@decimal_2 = 3,

@money_1 = 1,

@money_2 = 3,

@float_1 = 1,

@float_2 = 3;

SELECT (@decimal_1/@decimal_2)*@decimal_2 AS DecimalResult,

(@money_1/@money_2)*@money_2 AS MoneyResult,

(@float_1/@float_2)*@float_2 AS FloatResult;

Bottom line, the decision to use the **money** or **decimal(19,4)** data type is dependent on how you plan to use the data… If you’re not going to do anything to the values other than add or subtract, either **Money** or **Decimal(19,4)** will work just fine. But if you’re going to do any calculations like multiply or divide, you’ll need at least 4 decimal places to do the calculations without losing overall accuracy. Even though the **MONEY** datatype in SQL server can save substantial space when compared with **DECIMAL(19,4) **datatype, there is still no good reason to use the MONEY datatype in SQL server for a T-SQL variable in a stored procedure, batch, or function.

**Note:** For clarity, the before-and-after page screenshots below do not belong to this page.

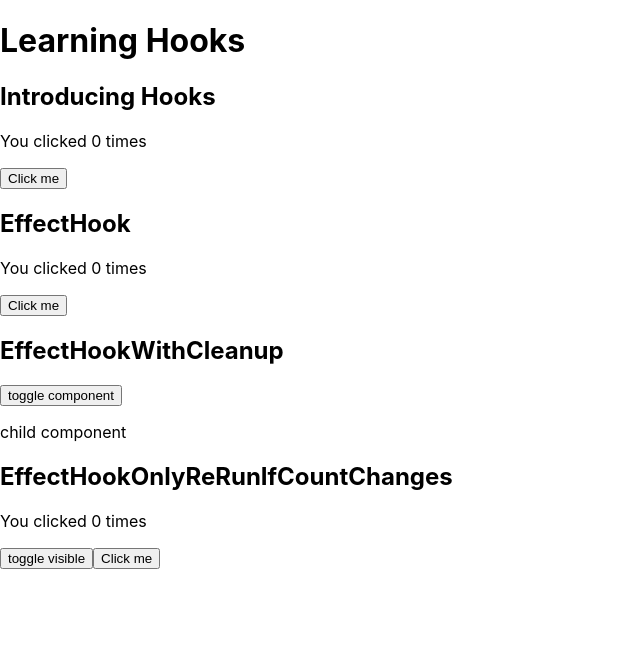
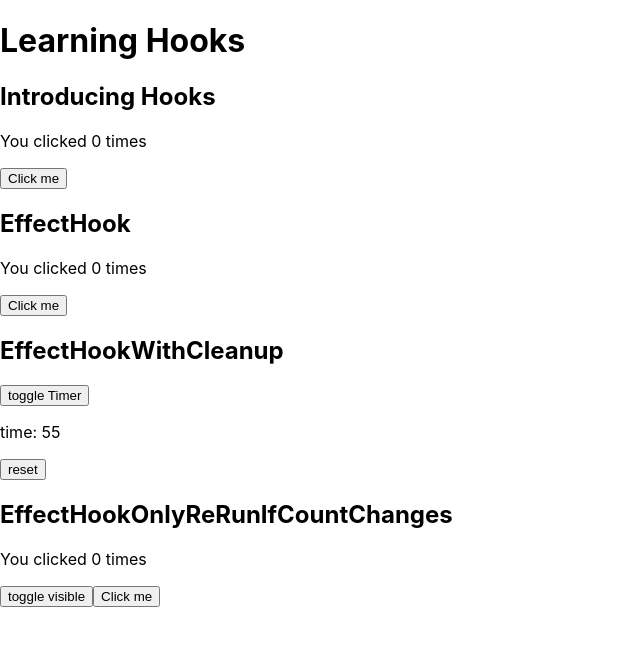
Before and after one commit to soarflat-sandbox/react-hooks, a React (Create React App) app: page / in a window 1280 px wide. Shown: the top 646 px of the page, without its empty margins (0-640 px from the left). Built offline with nearby package versions, Linux system fonts and the light colour scheme.

Commit message:
refactor: Effect Hook でクリーンアップをするサンプルが正常に動作しているかが解りづらかったため修正

```diff
--- a/src/components/EffectHookWithCleanup.tsx
+++ b/src/components/EffectHookWithCleanup.tsx
@@ -1,17 +1,33 @@
 import React, { useState, useEffect } from 'react';
 
-const ChildComponent: React.FC = () => {
+const LIMIT = 60;
+
+const Timer: React.FC = () => {
+  const [timeLeft, setTimeLeft] = useState(LIMIT);
+
+  const reset = () => {
+    setTimeLeft(LIMIT);
+  };
+
+  const tick = () => {
+    console.log('tick');
+    setTimeLeft(prevTime => (prevTime === 0 ? LIMIT : prevTime - 1));
+  };
+
   useEffect(() => {
-    console.log('render ChildComponent');
+    console.log('render Timer');
+    const timerId = setInterval(tick, 1000);
 
     return () => {
-      console.log('cleanup ChildComponent');
+      console.log('cleanup Timer');
+      clearInterval(timerId);
     };
-  });
+  }, []);
 
   return (
     <div>
-      <p>child component</p>
+      <p>time: {timeLeft}</p>
+      <button onClick={reset}>reset</button>
     </div>
   );
 };
@@ -27,9 +43,9 @@ const EffectHookWithCleanup: React.FC = () => {
           setVisible(!visible);
         }}
       >
-        toggle component
+        toggle Timer
       </button>
-      {visible ? <ChildComponent /> : ''}
+      {visible ? <Timer /> : ''}
     </div>
   );
 };
```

**MONEY** more accurately represents the real world situation, where each value is rounded to the nearest cent as calculated, then the average is again rounded. In a long calculation chain, the difference can wind up being considerably large than one cent.